◆ **WORK ITEM**
Search the records for the word "ipynb". Copy every line where it appears.

(Saved data entries)
Content starts

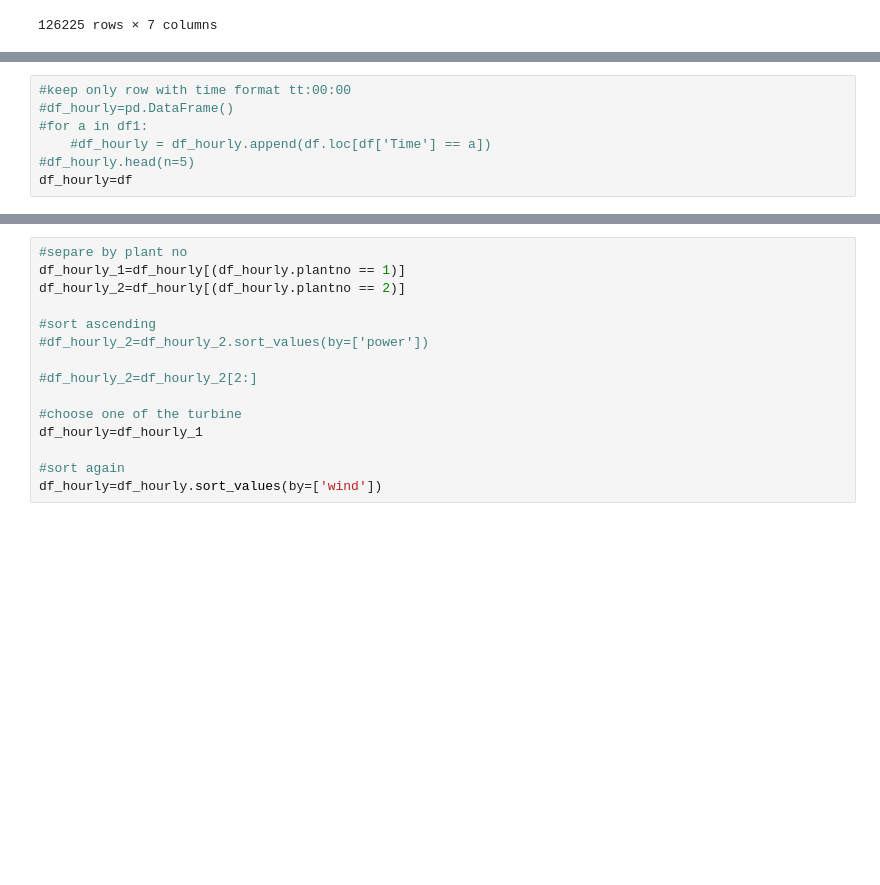
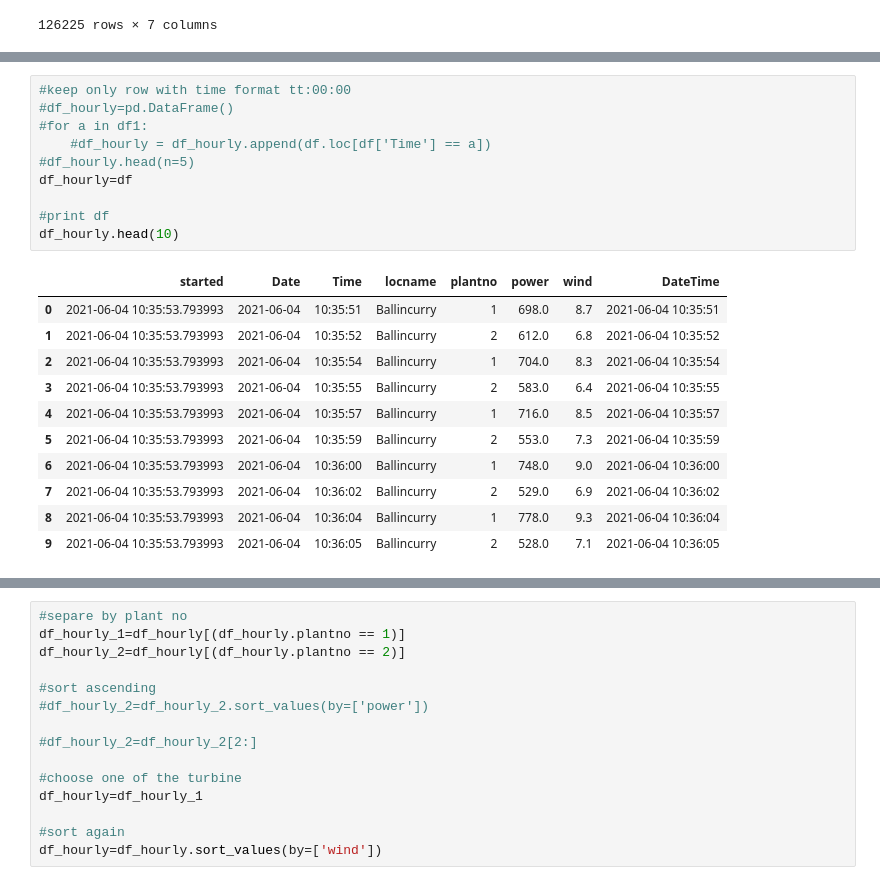
Before and after one commit to iuliaanton/Power_ME-Turbine, a Jupyter notebook: Iulia_OPC_Data.ipynb, the cells around one changed output, grey strips where cells are left out. Saved outputs shown, nothing was run; the diff lists cells and outputs as text; blank space fills up the shorter version.

```diff
--- a/Iulia_OPC_Data.ipynb
+++ b/Iulia_OPC_Data.ipynb
@@ -64,10 +64,25 @@ Index(['00:00:00', '01:00:00', '02:00:00', '03:00:00', '04:00:00', '05:00:00',
 # %%
 #keep only row with time format tt:00:00
 #df_hourly=pd.DataFrame()
 #for a in df1:
     #df_hourly = df_hourly.append(df.loc[df['Time'] == a])
 #df_hourly.head(n=5)
 df_hourly=df
+
+#print df
+df_hourly.head(10)
+# %% [output]
+|  | started | Date | Time | locname | plantno | power | wind | DateTime |
+| 0 | 2021-06-04 10:35:53.793993 | 2021-06-04 | 10:35:51 | Ballincurry | 1 | 698.0 | 8.7 | 2021-06-04 10:35:51 |
+| 1 | 2021-06-04 10:35:53.793993 | 2021-06-04 | 10:35:52 | Ballincurry | 2 | 612.0 | 6.8 | 2021-06-04 10:35:52 |
+| 2 | 2021-06-04 10:35:53.793993 | 2021-06-04 | 10:35:54 | Ballincurry | 1 | 704.0 | 8.3 | 2021-06-04 10:35:54 |
+| 3 | 2021-06-04 10:35:53.793993 | 2021-06-04 | 10:35:55 | Ballincurry | 2 | 583.0 | 6.4 | 2021-06-04 10:35:55 |
+| 4 | 2021-06-04 10:35:53.793993 | 2021-06-04 | 10:35:57 | Ballincurry | 1 | 716.0 | 8.5 | 2021-06-04 10:35:57 |
+| 5 | 2021-06-04 10:35:53.793993 | 2021-06-04 | 10:35:59 | Ballincurry | 2 | 553.0 | 7.3 | 2021-06-04 10:35:59 |
+| 6 | 2021-06-04 10:35:53.793993 | 2021-06-04 | 10:36:00 | Ballincurry | 1 | 748.0 | 9.0 | 2021-06-04 10:36:00 |
+| 7 | 2021-06-04 10:35:53.793993 | 2021-06-04 | 10:36:02 | Ballincurry | 2 | 529.0 | 6.9 | 2021-06-04 10:36:02 |
+| 8 | 2021-06-04 10:35:53.793993 | 2021-06-04 | 10:36:04 | Ballincurry | 1 | 778.0 | 9.3 | 2021-06-04 10:36:04 |
+| 9 | 2021-06-04 10:35:53.793993 | 2021-06-04 | 10:36:05 | Ballincurry | 2 | 528.0 | 7.1 | 2021-06-04 10:36:05 |
 # %%
 #separe date time columns
 df_hourly["DateTime"] = df_hourly["Date"] + " " + df_hourly["Time"]
```
Also changed, not shown: parts of 8 cells of this notebook, 2 other files.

Content ends

◆ **EXERCISE RESULT**
Before and after one commit to iuliaanton/Power_ME-Turbine, a Jupyter notebook: Iulia_OPC_Data.ipynb, the cells around one changed output, grey strips where cells are left out. Saved outputs shown, nothing was run; the diff lists cells and outputs as text; blank space fills up the shorter version.
--- a/Iulia_OPC_Data.ipynb
+++ b/Iulia_OPC_Data.ipynb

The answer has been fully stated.